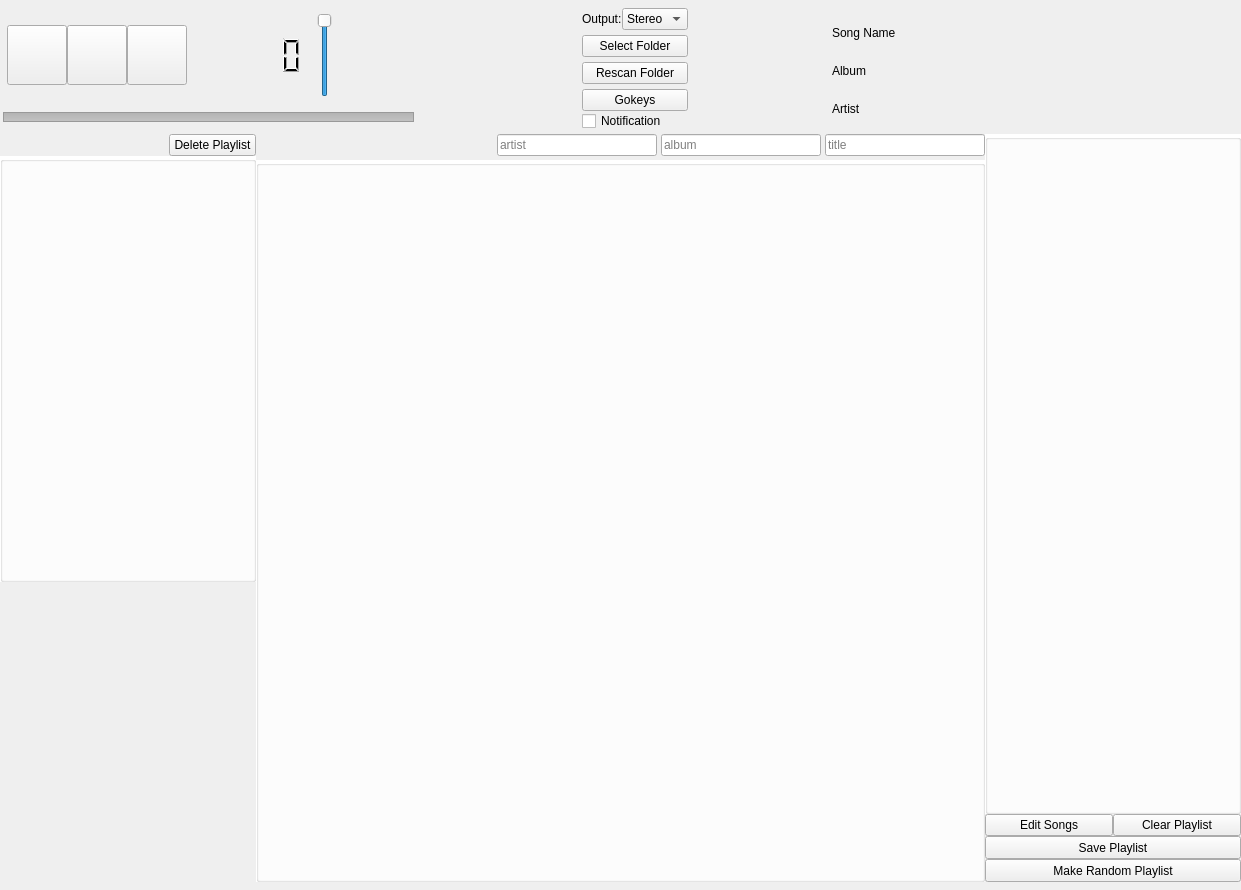
First picture: the form in main.ui, repository fabiomdiniz/Frey, before the edit.
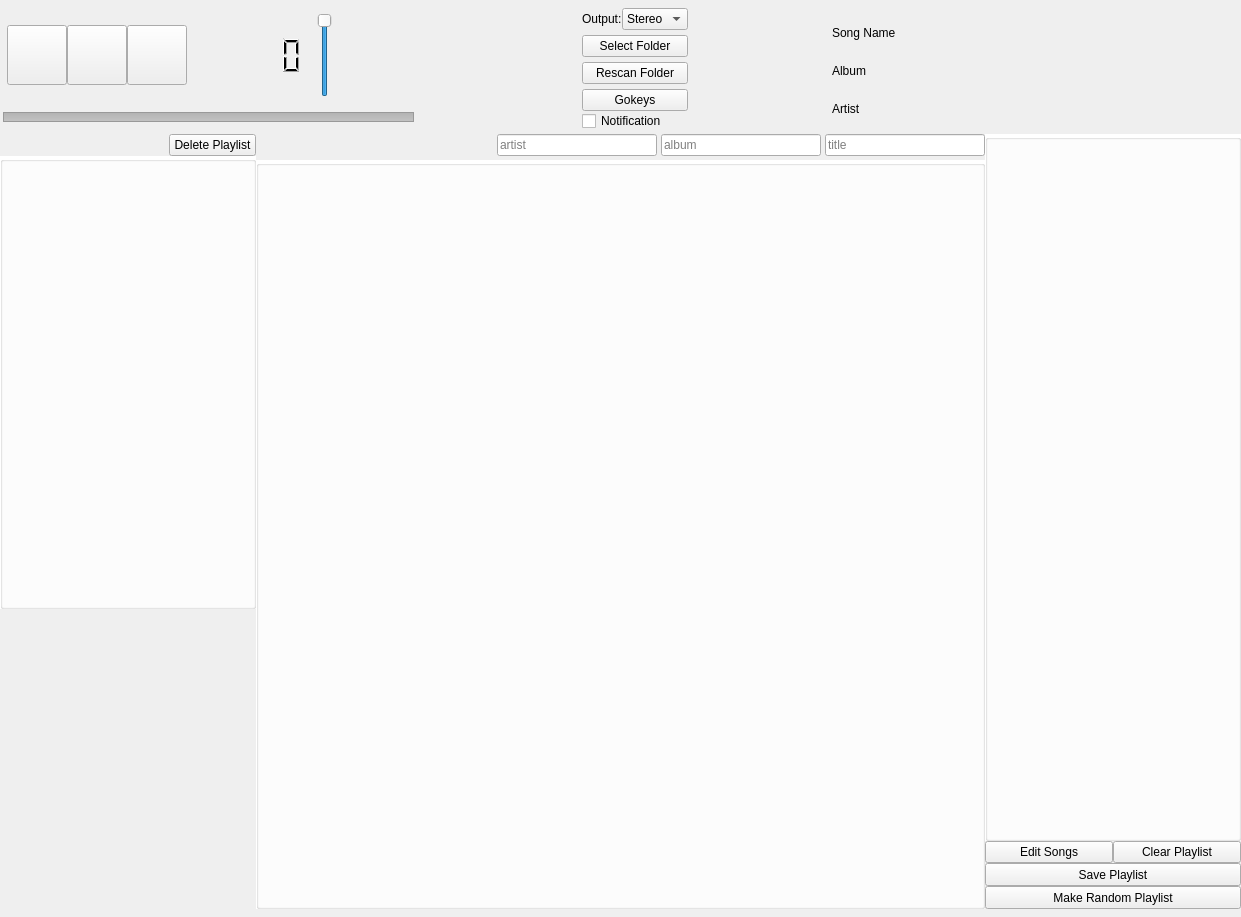
Second picture: the form after the edit. Icons and pictures are not drawn.

The edit to the form file:
```diff
--- a/main.ui
+++ b/main.ui
@@ -7,7 +7,7 @@
     <x>0</x>
     <y>0</y>
     <width>1241</width>
-    <height>890</height>
+    <height>917</height>
    </rect>
   </property>
   <property name="windowTitle">
@@ -1068,7 +1068,9 @@
                   <bool>true</bool>
                  </property>
                  <property name="styleSheet">
-                  <string notr="true">QListWidget { background-color: rgba(0, 0, 0, 0%); }</string>
+                  <string notr="true">QListWidget { background-color: rgba(0, 0, 0, 0%); }
+QListWidget::item { background-color: rgba(255, 255, 255, 40%); }
+QListWidget::item::selected { background-color: rgba(0, 0, 0, 40%); }</string>
                  </property>
                  <property name="dragEnabled">
                   <bool>true</bool>
```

━━━━━━━━━━

*Aim of the exercise*:
The answer is the complete set of records, copied exactly, with pictures omitted.

*Answer for this exercise*:
First picture: the form in main.ui, repository fabiomdiniz/Frey, before the edit.
Second picture: the form after the edit. Icons and pictures are not drawn.

The edit to the form file:
```diff
--- a/main.ui
+++ b/main.ui
@@ -7,7 +7,7 @@
     <x>0</x>
     <y>0</y>
     <width>1241</width>
-    <height>890</height>
+    <height>917</height>
    </rect>
   </property>
   <property name="windowTitle">
@@ -1068,7 +1068,9 @@
                   <bool>true</bool>
                  </property>
                  <property name="styleSheet">
-                  <string notr="true">QListWidget { background-color: rgba(0, 0, 0, 0%); }</string>
+                  <string notr="true">QListWidget { background-color: rgba(0, 0, 0, 0%); }
+QListWidget::item { background-color: rgba(255, 255, 255, 40%); }
+QListWidget::item::selected { background-color: rgba(0, 0, 0, 40%); }</string>
                  </property>
                  <property name="dragEnabled">
                   <bool>true</bool>
```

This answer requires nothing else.